▸ **What is needed**
Scan the records below for the word "compared". Copy each line where it appears.

(Web page revision data)

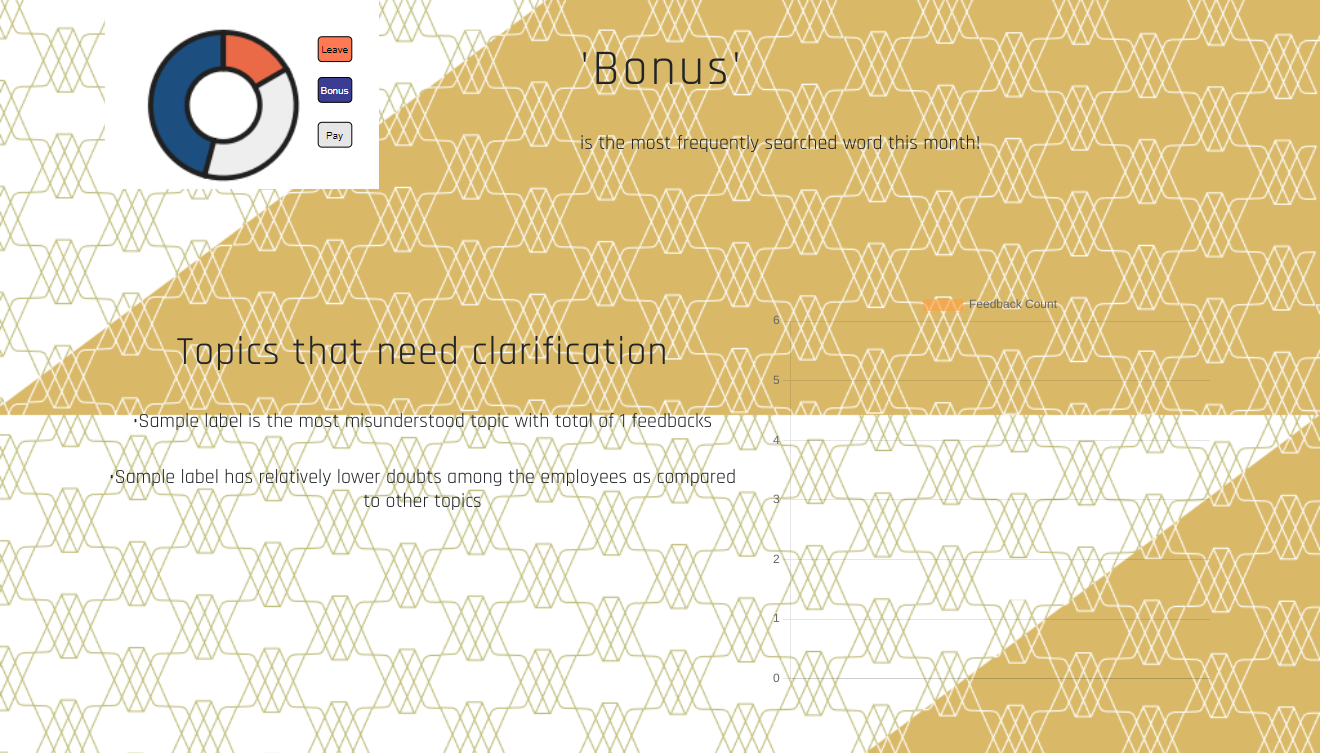
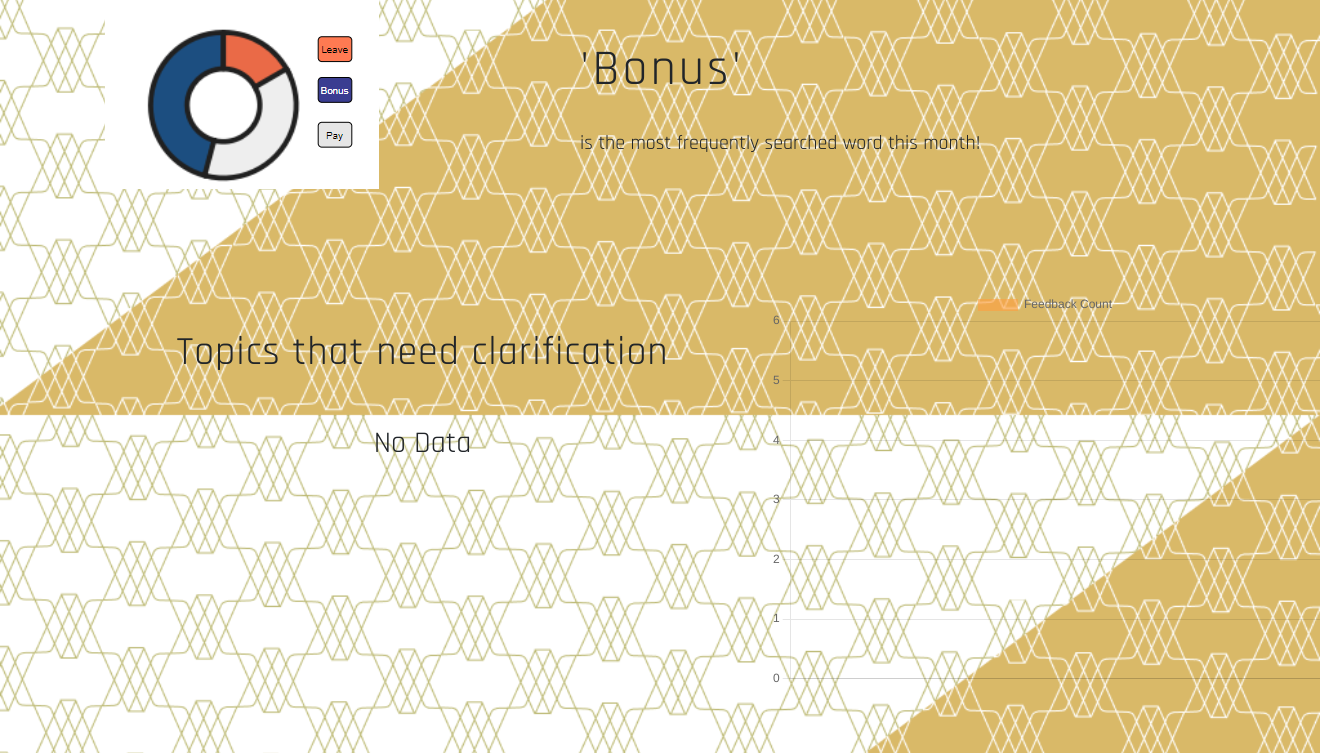
Before and after one commit to Lossody/FYP_UIUXP, a Flask app: template application/templates/statistics.html in a window 1320 px wide. Shown: the part 575-1328 px from the top of the page. Run offline with Flask 2, Linux system fonts and the light colour scheme; the template is opened without the code that fills it: most values are stand-ins (such as "Sample title", 1, 10 or a date in 2020); some libraries are stand-ins or nearby versions.

Commit message:
Changing actual topics and statistics page text info

```diff
--- a/application/form_feedback.py
+++ b/application/form_feedback.py
@@ -4,6 +4,6 @@ from wtforms.validators import Length, InputRequired , ValidationError , NumberR
 
 class FeedbackForm(FlaskForm):
     stars = RadioField('Stars',choices=[('1','Very Unsatisifed'),('2','UnSatisfied'),('3','Somewhat Satisifed'),('4','Satisfied'),('5','Very Satisfied')],validators = [InputRequired()])
-    category = SelectField('Password',choices=[('A','Leave and time off benefits'),('B','Meal and break periods'),('C','Timekeeping and pay')],validators = [InputRequired()])
+    category = SelectField('Password',choices=[('Leave/Time off','Leave and time off benefits'),('Break Periods','Meal and break periods'),('Timekeeping/Pay','Timekeeping and pay')],validators = [InputRequired()])
     feedback = StringField('feedback',validators = [Length(1,300)])
     submit = SubmitField("Submit")
--- a/application/routes.py
+++ b/application/routes.py
@@ -144,21 +144,27 @@ def statisticPage():
             lowestNum = 1000000
             lowestNumCount = 0
 
-            ## For loop to display highest and lowest feedback count for topics clarification
-            for num in values:
-                if biggestNum < num:
-                    biggestNum = num
-                if lowestNum > num:
-                    lowestNum = num
+            if len(values) != 0:
+                dataBoolean = True
 
-            for x in values:
-                if x == biggestNum:
-                    biggestNumCount = count
+                 ## For loop to display highest and lowest feedback count for topics clarification
+                for num in values:
+                    if biggestNum < num:
+                        biggestNum = num
+                    if lowestNum > num:
+                        lowestNum = num
 
-                if x == lowestNum:
-                    lowestNumCount = count
+                for x in values:
+                    if x == biggestNum:
+                        biggestNumCount = count
 
-                count += 1
+                    if x == lowestNum:
+                        lowestNumCount = count
+
+                    count += 1
+
+            else:
+                dataBoolean = False
 
 
 
@@ -175,7 +181,6 @@ def statisticPage():
 
             ## Execute empty filler func
             emptyFiller(labels1,values1)
-            print(values1)
 
             ## Grouping by employer
             sql = text('SELECT rating, COUNT(*) AS `count`, position FROM Feedback_Table where position = "ER" GROUP BY rating,position')
@@ -188,7 +193,6 @@ def statisticPage():
 
            ## Execute empty filler func
             emptyFiller(labels2,values2)
-            print(values2)
 
             ## Grouping by secretary
             sql = text('SELECT rating, COUNT(*) AS `count`, position FROM Feedback_Table where position = "S" GROUP BY rating,position')
@@ -200,12 +204,11 @@ def statisticPage():
             labels3 = [row[0] for row in result]
 
             emptyFiller(labels3,values3)
-            print(values3)
 
             return render_template('statistics.html', labels = labels, values=values,
              values1=values1, values2=values2, values3=values3,
              biggestNumCount = biggestNumCount, biggestNum = biggestNum,
-             lowestNumCount = lowestNumCount, title = "Data Statistics")
+             lowestNumCount = lowestNumCount, dataBoolean=dataBoolean, title = "Data Statistics")
         else:
             flash("Permission denied, seek higher up for assistance.",'error')
             return redirect(url_for("mainPage"))
--- a/application/templates/statistics.html
+++ b/application/templates/statistics.html
@@ -26,11 +26,16 @@
     <div class = "row mt-5">
         <div class = "col-md-7">
             <h3 class = "text-center">Topics that need clarification</h3><br>
-            <h5 class = "text-center">&#8226;{{labels[biggestNumCount]}} is the most misunderstood topic with total of {{biggestNum}} feedbacks</h5><br>
-            <h5 class = "text-center">&#8226;{{labels[lowestNumCount]}} has relatively lower doubts among the employees as compared to other topics</h5>
+            {% if dataBoolean == True %}
+            <h5 class = "text-center">&#8226;  <strong>{{labels[biggestNumCount]}}</strong> is the most misunderstood topic with total of {{biggestNum}} feedbacks</h5><br>
+            <h5 class = "text-center">&#8226;  <strong>{{labels[lowestNumCount]}}</strong> has relatively lower doubts among the employees as compared to other topics</h5>
+            {% else %}
+            <h4 class = "text-center mt-3">No Data</h4>
+            {% endif %}
+
         </div>
         <div class = "col-md-5">
-            <canvas id="barGraph" width="440" height="400"></canvas>
+            <canvas id="barGraph" width="550" height="400"></canvas>
             <script>
                var ctx = document.getElementById("barGraph").getContext("2d");
                var barGraph = new Chart(ctx, {
@@ -41,8 +46,8 @@
                            {
                                label: "Feedback Count",
                                data: {{ values | safe}},
-                               barThickness: 40,
-                               maxBarThickness: 80,
+                               barThickness: 75,
+                               maxBarThickness: 120,
                                minBarLength: 2,
                                backgroundColor: 'rgba(255, 159, 64, 0.6)'
 
```
Also changed, not shown: application/database.db.
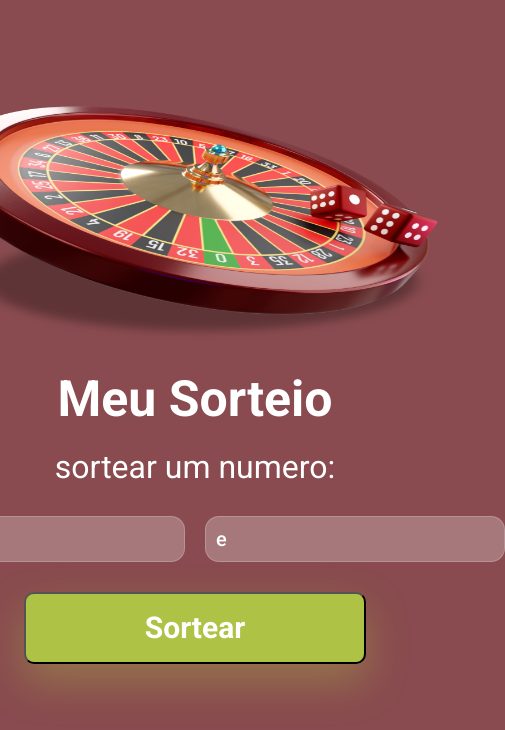
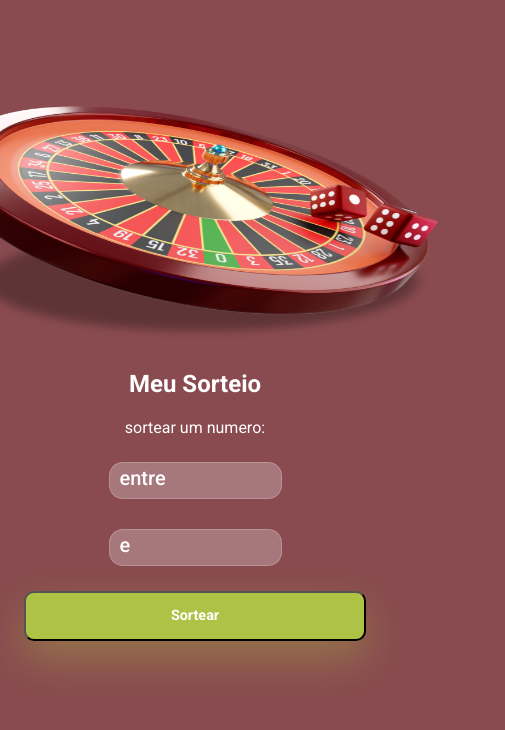
Before and after one commit to axelvt/projeto-sorteio, a plain HTML site: page index.html in a window 390 px wide. Shown: the whole page, 505 px wide, since content can reach past the window. Drawn offline with Linux system fonts and the light colour scheme.

Commit message:
deixando responsivo

```diff
--- a/style.css
+++ b/style.css
@@ -89,3 +89,48 @@
     font-weight: 700;
     line-height: 2.5px;
 }
+
+/* Media Queries */
+@media (max-width: 768px) {
+    h1 {
+        font-size: 2em;
+    }
+
+    p {
+        font-size: 1.2em;
+    }
+
+    .input input {
+        font-size: 0.9em;
+    }
+
+    .button button {
+        font-size: 1em;
+        height: 60px;
+    }
+}
+
+@media (max-width: 480px) {
+    h1 {
+        font-size: 1.5em;
+    }
+
+    p {
+        font-size: 1em;
+    }
+
+    .input {
+        flex-direction: column;
+    }
+
+    .input input {
+        font-size: 0.8em;
+        width: 100%;
+        margin: 5px 0;
+    }
+
+    .button button {
+        font-size: 0.9em;
+        height: 50px;
+    }
+}
```
Also changed, not shown: index.js (line endings or trailing spaces).
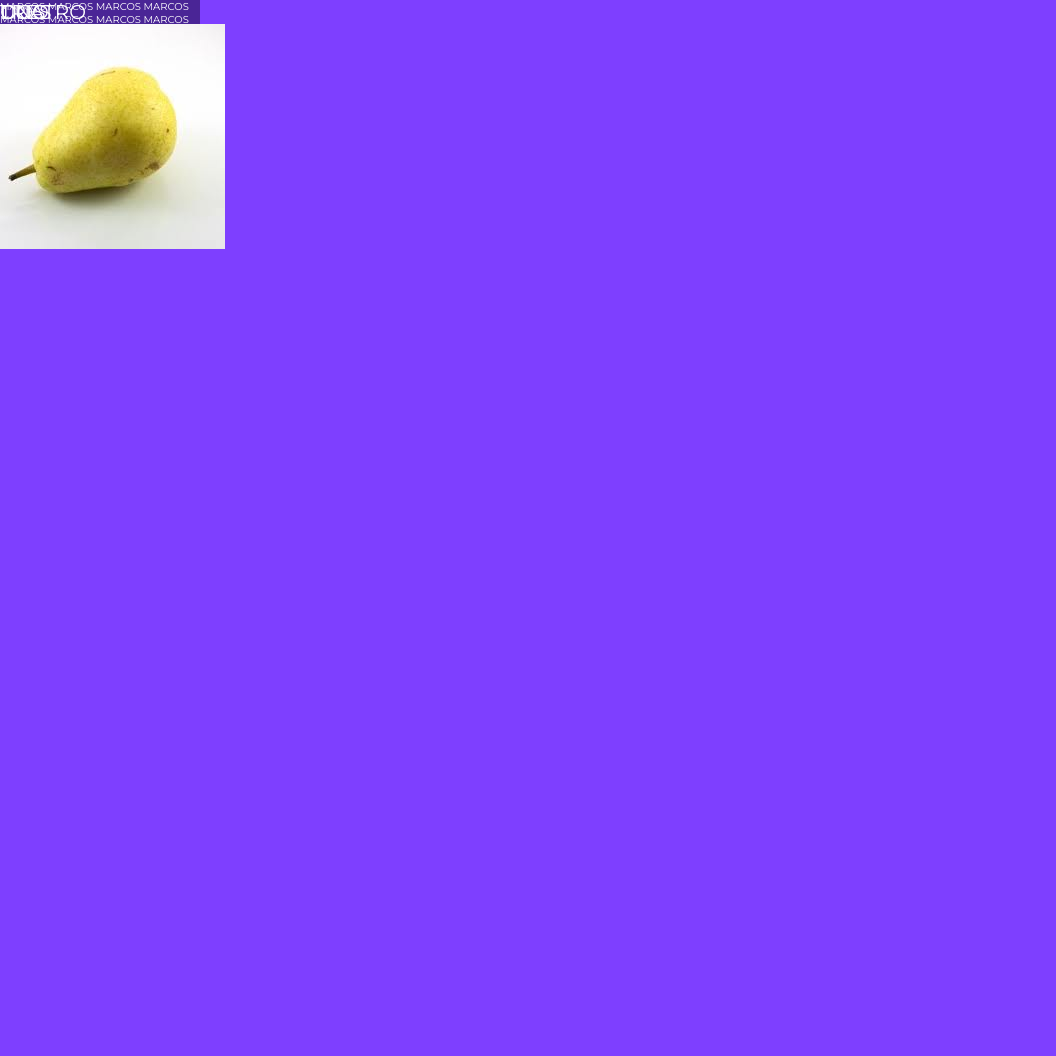
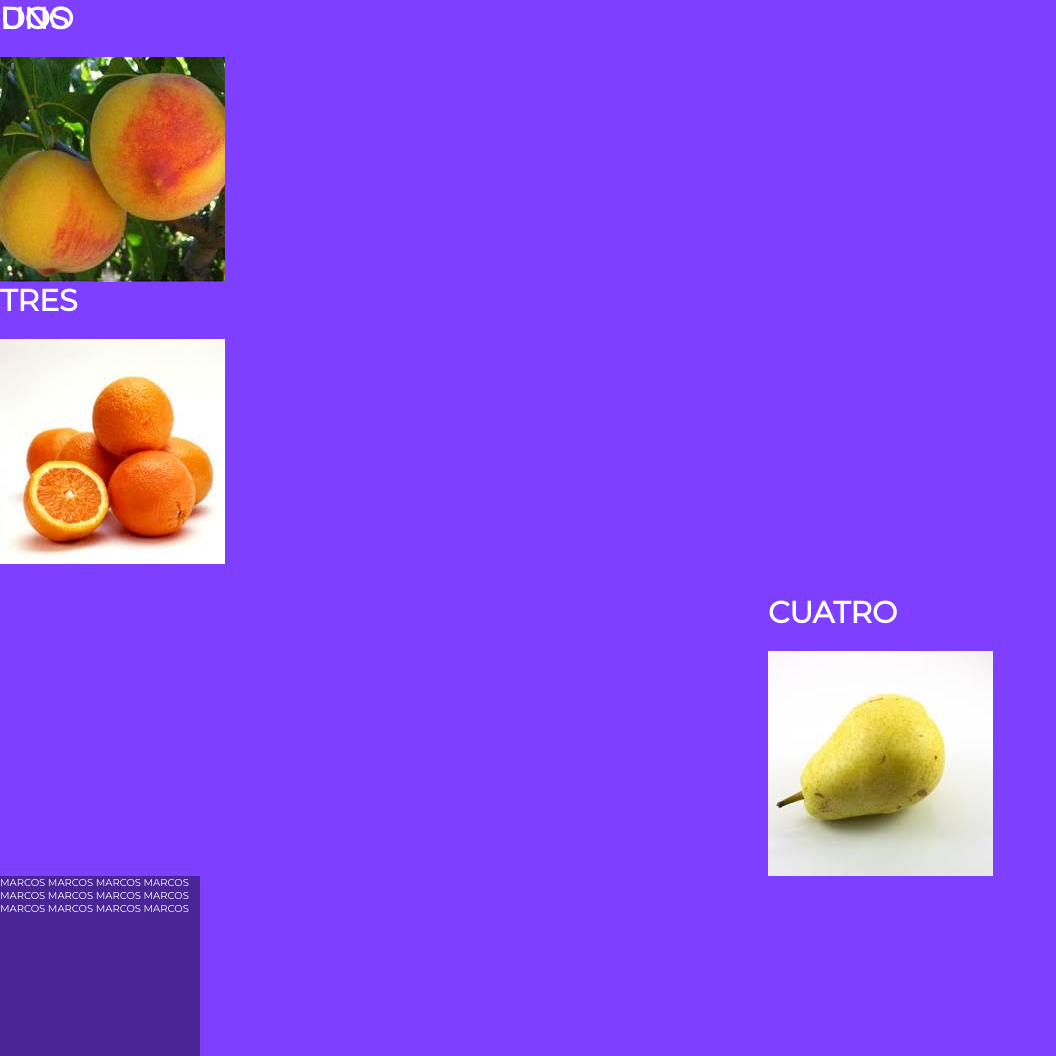
Before and after one commit to marcoslafoz/LenguajeMarcas-CSS, a plain HTML site: page MarcosLafoz_EjercicioPosicionamiento/index.html in a window 1280 px wide. Shown: the whole page, without its empty margins (0-1056 px from the left). Before the commit the page ends 800 px from the top, so only its background shows below. Drawn offline with Linux system fonts and the light colour scheme.

Commit message:
Â11/11/2022

```diff
--- a/MarcosLafoz_EjercicioPosicionamiento/styles.css
+++ b/MarcosLafoz_EjercicioPosicionamiento/styles.css
@@ -15,8 +15,10 @@ body {
 
 /*Letrero*/
 #titulo {
-	font-size: 20rem;
+	font-size: 30rem;
 	color: white;
+	font-weight: bold;
+	margin-bottom: 20rem;
 }
 
 /*Contenedor frutas*/
@@ -25,15 +27,18 @@ body {
 }
 
 #melocoton {
-	position: absolute
+	position: relative;
 }
 
 #naranja {
-	position: absolute
+	position: relative;
+
 }
 
 #pera {
-	position: absolute;
+	position: relative;
+	margin-left: 60%;
+	margin-top: 30rem;
 }
 
 /*Nombre*/
```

▸ **Output of the task**
-            <h5 class = "text-center">&#8226;{{labels[lowestNumCount]}} has relatively lower doubts among the employees as compared to other topics</h5>
+            <h5 class = "text-center">&#8226;  <strong>{{labels[lowestNumCount]}}</strong> has relatively lower doubts among the employees as compared to other topics</h5>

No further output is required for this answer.